- By Tyler Beaston
- Published: October 22nd, 2013
Despite the recent government shutdown, the U.S. Supreme Court has released the docket for its new term that started Monday, Oct. 7, according to an Associated Press article by Mark Sherman.
According to an NPR article by Nina Totenberg, the upcoming cases will not likely be defined by landmark decisions, but a few important ones are worth noting.
Indeed, the docket does seem to include a number of issues that will fire people up, particularly a case dealing with the regulatory power of the Environmental Protection Agency (EPA).
“The justices already have one case dealing with air pollution on their docket, so the new cases — which will be consolidated into one — make environmental regulation a major topic for this term,” Richard Wolf wrote in his USA Today article.
Other cases address limits on money given to political campaigns, affirmative action policies used by colleges and prayer in city council meetings. Particularly interesting are the cases dealing with abortion and the EPA.
“While there is no direct challenge to Roe v. Wade, there are cases that would allow the court to chip away at the right to abortion,” Totenberg wrote.
I do not classify abortion as a right under any circumstances, and steps to remove or ban it would represent a positive change in U.S. policy. These changes would further demonstrate acknowledgement of humans’ right to life.
Sherman wrote that the Supreme Court leans toward conservative ideologies, so I predict that the modifications it makes will be constructive. For example, in regards to the EPA case, the Supreme Court has the chance to curtail the agency’s power.

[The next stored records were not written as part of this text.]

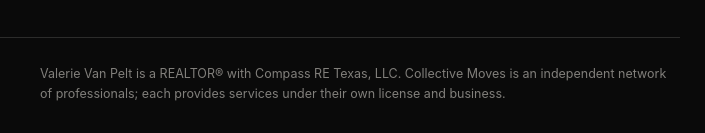
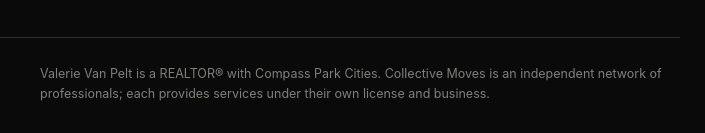
Before and after one commit to abdu11ahbukhari/col-mov-website, a plain HTML site: page media.html in a window 1280 px wide. Shown: the part 1260-1393 px from the top of the page, 518-1223 px from the left. Drawn offline with Linux system fonts and the light colour scheme.

Commit message:
Update media.html

```diff
--- a/media.html
+++ b/media.html
@@ -952,7 +952,7 @@
     </div>
     <div class="footer-bottom">
       <span id="year-line">© 2026 Collective Moves</span>
-      <span class="legal">Valerie Van Pelt is a REALTOR® with Compass RE Texas, LLC. Collective Moves is an independent network of professionals; each provides services under their own license and business.</span>
+      <span class="legal">Valerie Van Pelt is a REALTOR® with Compass Park Cities. Collective Moves is an independent network of professionals; each provides services under their own license and business.</span>
     </div>
   </div>
 </footer>
```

“(T)he Supreme Court agreed Tuesday to consider limiting the Environmental Protection Agency’s power to regulate greenhouse gases,” Wolf’s article said. “The court appealed six separate petitions that sought to roll back EPA’s clout over carbon dioxide emissions from power plants.”
I would welcome a decision to weaken the EPA. Its influence has spread to an alarming degree, yet it seems to base its policies on untenable assertions and unreliable data.
The judicial branch of the U.S. government has often been accused of holding too much influence concerning these cases, causing an imbalance between the three branches. After all, the Supreme Court has the power to determine the constitutionality of a law.
But the Supreme Court is not too powerful. For one thing, it does not actively involve itself in politics or lawmaking. People and states brought the cases to the court — the court did not pursue the cases.
Another positive aspect of the Supreme Court is that the justices hold their position for life, unless they die, retire or are impeached. They are not popularly elected, but are selected by the president. Thus, the justices avoid the political drama that plagues congressional and presidential elections.
Accurate interpretation of America’s laws and Constitution is the Supreme Court’s objective. The justices are supposed to be apolitical when adjudicating on all disputes. They frequently base their decisions on precedents set by earlier courts, rather than forming new opinions.
As in any government institution, political divides exist, perhaps unfortunately, by default. I expect that some people will point accusatory fingers at the Supreme Court, whining about its alleged agenda, when it passes a verdict they dislike. But so it goes.